The Church identifies key principles called “Catholic Social Teaching,” which, in addition to the Church’s moral teachings, guides our response to those in need. Our Mission, Vision, and Values are shaped by these vital teachings.

Life and Dignity of the Human Person

All people are sacred, made in the image and likeness of God. People do not lose dignity because of disability, poverty, age, lack of success, or race.

Call to Family, Community and Participation

The human person is both sacred and social. We believe people have a right and a duty to participate in society, seeking together the common good and well-being of all, especially the poor and vulnerable.

Rights and Responsibilities

People have a fundamental right to life and those things required for human decency – food, shelter, health care, education and employment.

Option for the Poor and Vulnerable

A basic moral test is how our most vulnerable members are faring. Our tradition recalls the story of the Last Judgment (Mt 25:31-46) and instructs us to put the needs of the poor and vulnerable first.

The Dignity of Work and the Rights of Workers

Work is more than a way to make a living; it is a form of continuing participation in God’s creation. People have a right to decent and productive work, fair wages, private property and economic initiative.


We are one human family. We are our brothers and sisters keepers, wherever they may be. Loving our neighbor has global dimensions in a shrinking world. 

Care for God's Creation

We show our respect for the Creator by our stewardship of creation. Care for the earth is not just an Earth Day slogan, it is a requirement of our faith. We are called to protect people and the planet, living our faith in relationship with all of God’s creation.

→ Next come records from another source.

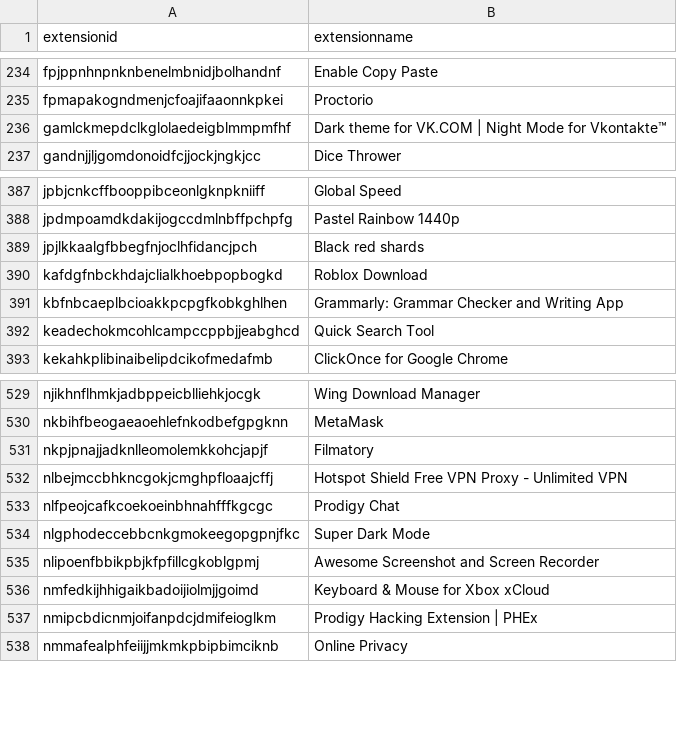
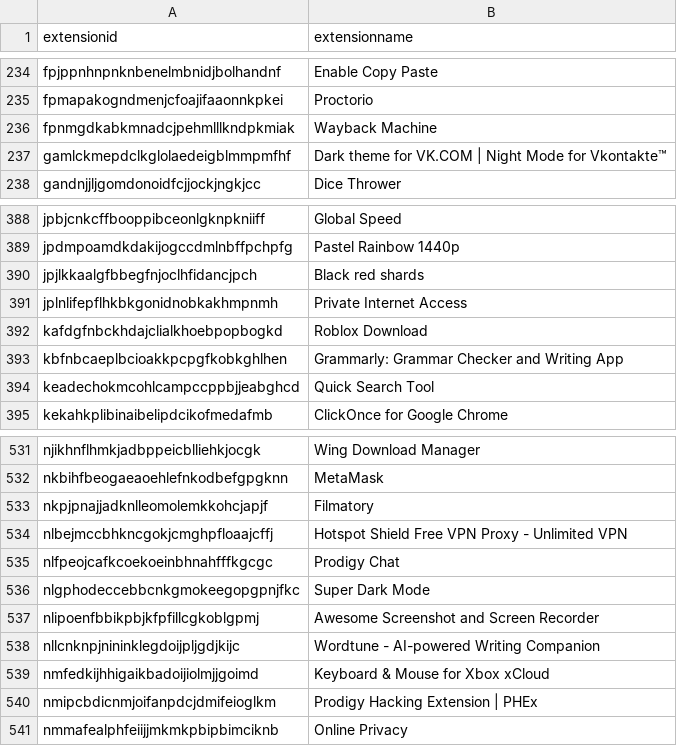
Before and after one commit to Nassau-BOCES/BOCES-IOCS, a CSV file: IOCS/browserExtensions.csv, drawn as a sheet; only a part is shown, gaps mark what is left out.

Commit message:
message

```diff
--- a/IOCS/browserExtensions.csv
+++ b/IOCS/browserExtensions.csv
@@ -235,2 +235,3 @@ fpjppnhnpnknbenelmbnidjbolhandnf,Enable Copy Paste
 fpmapakogndmenjcfoajifaaonnkpkei,Proctorio
+fpnmgdkabkmnadcjpehmlllkndpkmiak,Wayback Machine
 gamlckmepdclkglolaedeigblmmpmfhf,Dark theme for VK.COM | Night Mode for Vkontakte™
@@ -389,2 +390,3 @@ jpdmpoamdkdakijogccdmlnbffpchpfg,Pastel Rainbow 1440p
 jpjlkkaalgfbbegfnjoclhfidancjpch,Black red shards
+jplnlifepflhkbkgonidnobkakhmpnmh,Private Internet Access
 kafdgfnbckhdajclialkhoebpopbogkd,Roblox Download
@@ -535,2 +537,3 @@ nlgphodeccebbcnkgmokeegopgpnjfkc,Super Dark Mode
 nlipoenfbbikpbjkfpfillcgkoblgpmj,Awesome Screenshot and Screen Recorder
+nllcnknpjnininklegdoijpljgdjkijc,Wordtune - AI-powered Writing Companion
 nmfedkijhhigaikbadoijiolmjjgoimd,Keyboard & Mouse for Xbox xCloud
```
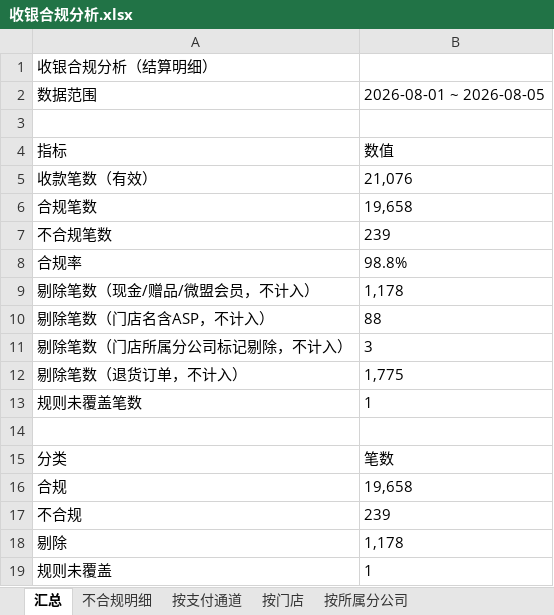
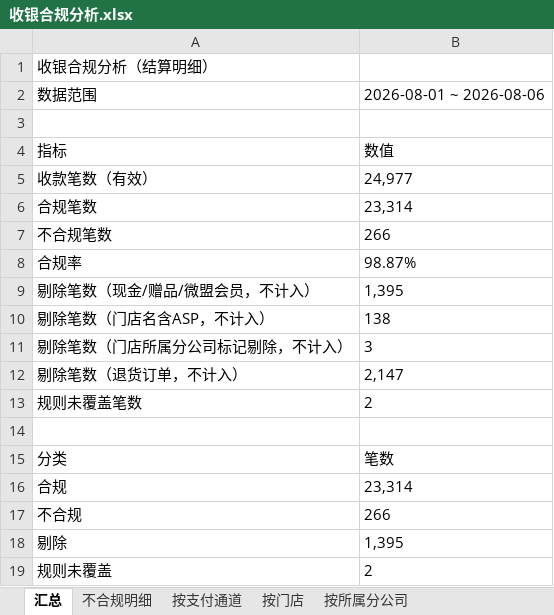
Before and after one commit to panghao007/retail-dashboard, an Excel workbook: cashier/收银合规分析.xlsx, sheet 汇总, drawn as a sheet; values as stored, in another font and other column widths than the file's, no borders; the diff names each change by its address in the sheet, - before the commit and + after, or states it on an @@ line.

```diff
--- a/cashier/收银合规分析.xlsx (sheet 汇总)
+++ b/cashier/收银合规分析.xlsx (sheet 汇总)
-B2: 2026-08-01 ~ 2026-08-05
+B2: 2026-08-01 ~ 2026-08-06
-B5: 21,076
+B5: 24,977
-B6: 19,658
+B6: 23,314
-B7: 239
+B7: 266
-B8: 98.8%
+B8: 98.87%
-B9: 1,178
+B9: 1,395
-B10: 88
+B10: 138
-B12: 1,775
+B12: 2,147
-B13: 1
+B13: 2
-B16: 19,658
+B16: 23,314
-B17: 239
+B17: 266
-B18: 1,178
+B18: 1,395
-B19: 1
+B19: 2
```
Also changed, not shown: sheet 按门店, sheet 不合规明细, sheet 按支付通道, sheet 按所属分公司, cashier/不合规明细.xlsx, 3 other files.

– Adapted from the United States Council of Catholic Bishops’ (USCCB) “Seven Themes of Catholic Social Teaching”

“Exercising the ministry of charity is part of the Church’s deepest nature and major responsibility.” 

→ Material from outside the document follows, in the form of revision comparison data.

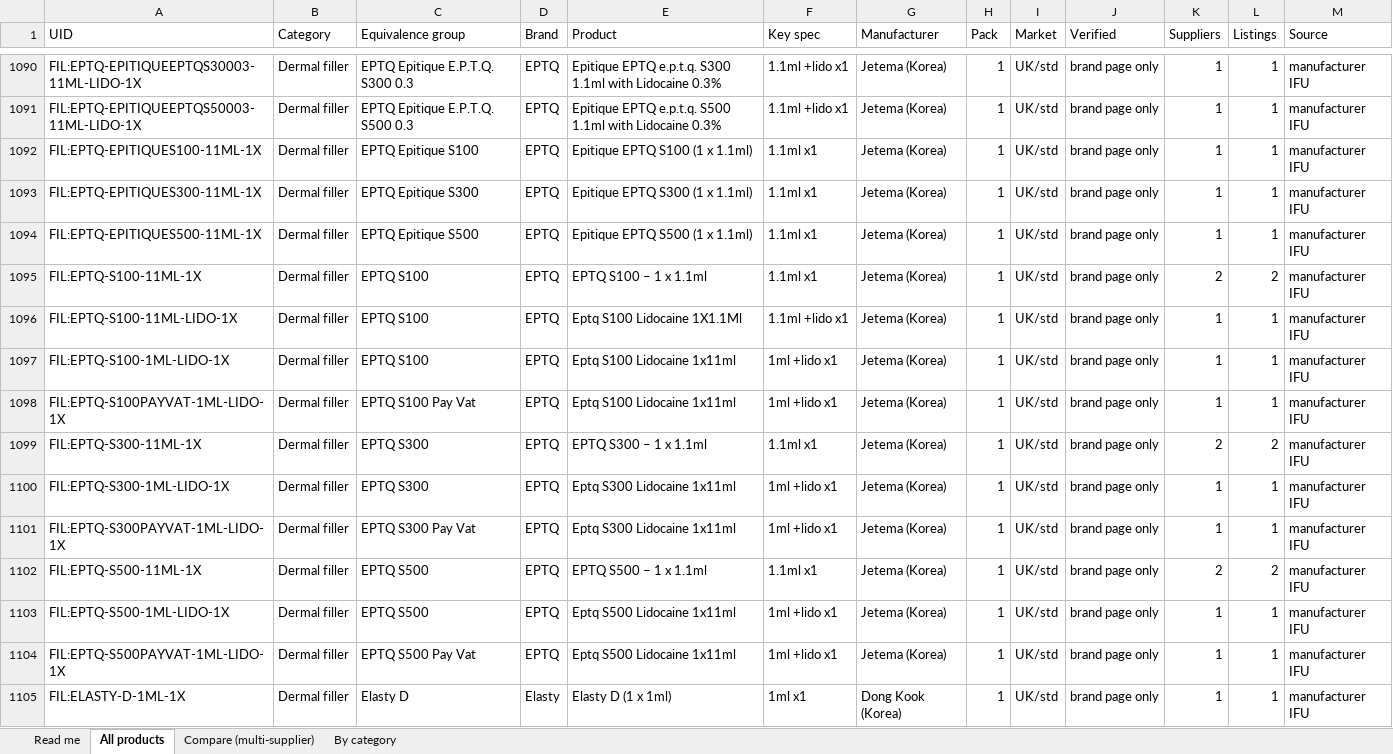
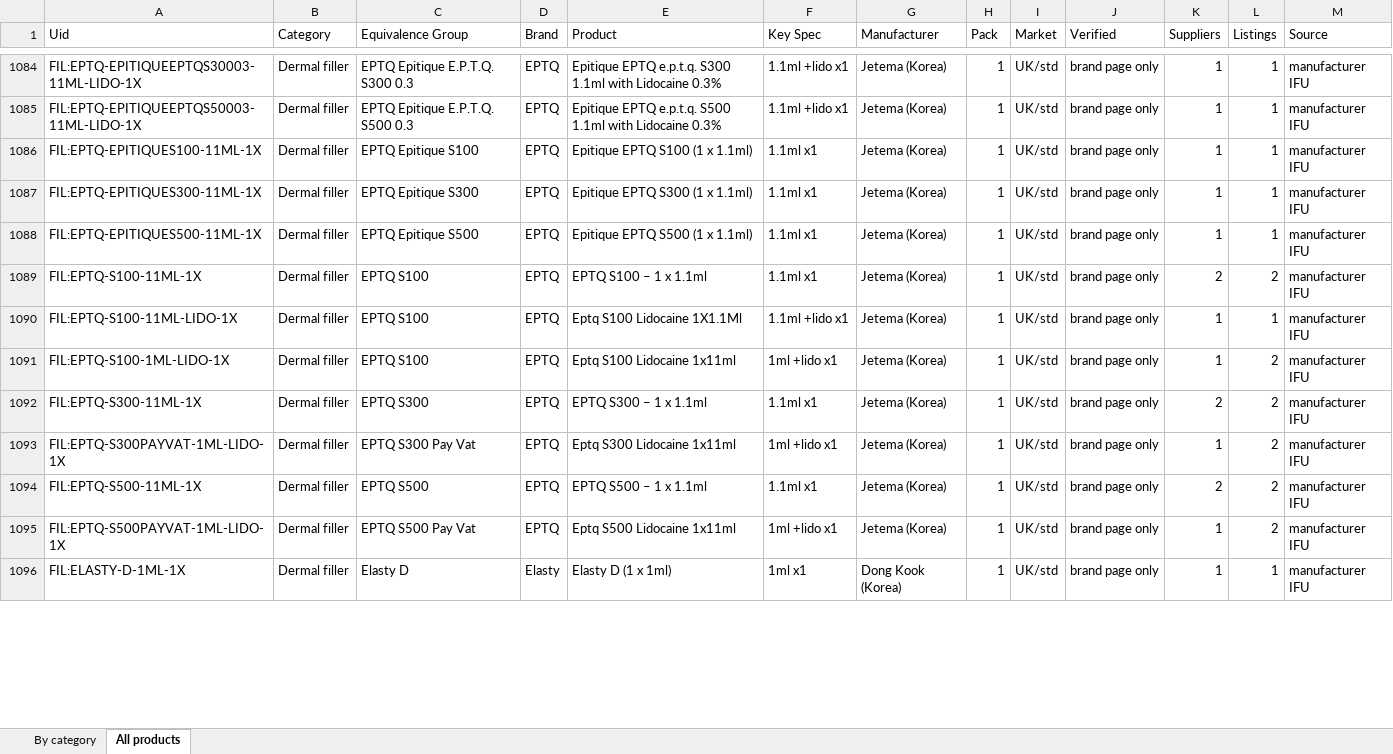
Before and after one commit to asghariresearcher1918-cyber/product-matching, an Excel workbook: output/master_catalogue.xlsx, sheet All products, drawn as a sheet; only a part is shown, gaps mark what is left out; values as stored, in another font and other column widths than the file's, no cell formats; removed rows and columns are numbered as before the commit, all else as after; the diff covers the shown part only; the diff names each change by its address in the sheet, - before the commit and + after, or states it on an @@ line.

```diff
--- a/output/master_catalogue.xlsx (sheet All products)
+++ b/output/master_catalogue.xlsx (sheet All products)
-sheet tab: Read me
-sheet tab: Compare (multi-supplier)
@@ sheet tab order changed: By category | All products @@
-A1: UID
+A1: Uid
-C1: Equivalence group
+C1: Equivalence Group
-F1: Key spec
+F1: Key Spec
-L1091 (Listings): 1
+L1091 (Listings): 2
-row 1098: FIL:EPTQ-S100PAYVAT-1ML-LIDO-1X | Dermal filler | EPTQ S100 Pay Vat | EPTQ | Eptq S100 Lidocaine 1x11ml | 1ml +lido x1 | Jetema (Korea) | 1 | UK/std | brand page only | 1 | 1 | manufacturer IFU
-row 1100: FIL:EPTQ-S300-1ML-LIDO-1X | Dermal filler | EPTQ S300 | EPTQ | Eptq S300 Lidocaine 1x11ml | 1ml +lido x1 | Jetema (Korea) | 1 | UK/std | brand page only | 1 | 1 | manufacturer IFU
-L1093 (Listings): 1
+L1093 (Listings): 2
-row 1103: FIL:EPTQ-S500-1ML-LIDO-1X | Dermal filler | EPTQ S500 | EPTQ | Eptq S500 Lidocaine 1x11ml | 1ml +lido x1 | Jetema (Korea) | 1 | UK/std | brand page only | 1 | 1 | manufacturer IFU
-L1095 (Listings): 1
+L1095 (Listings): 2
```
Also changed, not shown: 44 removed rows and 61 edited cells elsewhere in this sheet, sheet By category, cell formats.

– Pope Benedict XVI

Board of Directors


Bishop Donald Hying
Msgr. James Bartylla
Michael Wick
Shawn Carney, Executive Director



Patrick Flesch, Chair
Megan McDermott, Vice Chair
John Feller, Secretary
MaryJo Steeber-Higgins, Treasurer

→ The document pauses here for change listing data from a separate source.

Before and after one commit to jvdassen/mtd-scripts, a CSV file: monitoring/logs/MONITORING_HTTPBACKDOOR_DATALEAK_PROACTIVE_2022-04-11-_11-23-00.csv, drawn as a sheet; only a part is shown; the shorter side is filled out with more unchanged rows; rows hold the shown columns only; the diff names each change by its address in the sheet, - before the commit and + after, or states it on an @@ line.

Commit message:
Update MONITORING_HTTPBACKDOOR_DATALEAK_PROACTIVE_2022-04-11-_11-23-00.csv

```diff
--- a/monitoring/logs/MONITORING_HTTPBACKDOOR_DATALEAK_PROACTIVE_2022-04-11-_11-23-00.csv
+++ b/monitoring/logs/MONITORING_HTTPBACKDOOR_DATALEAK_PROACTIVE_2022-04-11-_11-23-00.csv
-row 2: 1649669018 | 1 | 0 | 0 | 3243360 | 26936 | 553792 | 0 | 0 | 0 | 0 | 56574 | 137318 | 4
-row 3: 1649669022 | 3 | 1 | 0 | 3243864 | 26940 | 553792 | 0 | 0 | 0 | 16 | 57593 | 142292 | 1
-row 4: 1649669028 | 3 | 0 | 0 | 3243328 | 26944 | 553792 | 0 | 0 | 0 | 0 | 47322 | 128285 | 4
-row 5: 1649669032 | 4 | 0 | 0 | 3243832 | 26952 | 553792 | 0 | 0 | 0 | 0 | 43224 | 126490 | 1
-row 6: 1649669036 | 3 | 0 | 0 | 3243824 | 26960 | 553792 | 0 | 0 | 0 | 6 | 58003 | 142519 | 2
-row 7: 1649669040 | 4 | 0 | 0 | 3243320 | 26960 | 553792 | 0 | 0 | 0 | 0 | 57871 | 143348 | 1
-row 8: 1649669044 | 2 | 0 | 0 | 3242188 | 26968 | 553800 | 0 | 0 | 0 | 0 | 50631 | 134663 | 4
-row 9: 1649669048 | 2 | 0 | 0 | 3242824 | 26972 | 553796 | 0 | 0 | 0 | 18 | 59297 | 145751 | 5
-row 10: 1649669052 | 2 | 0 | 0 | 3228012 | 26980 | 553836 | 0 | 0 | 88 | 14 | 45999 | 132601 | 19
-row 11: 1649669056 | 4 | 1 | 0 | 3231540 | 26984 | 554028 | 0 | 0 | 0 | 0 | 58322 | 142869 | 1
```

Tina Ahedo
Richard “Dick” Bennett
Fr. Thomas Kelley
Rosario “Rosie” Perez
Kyle Schwarm
Michele Trewitt
Paul Wrycha

Annual Reports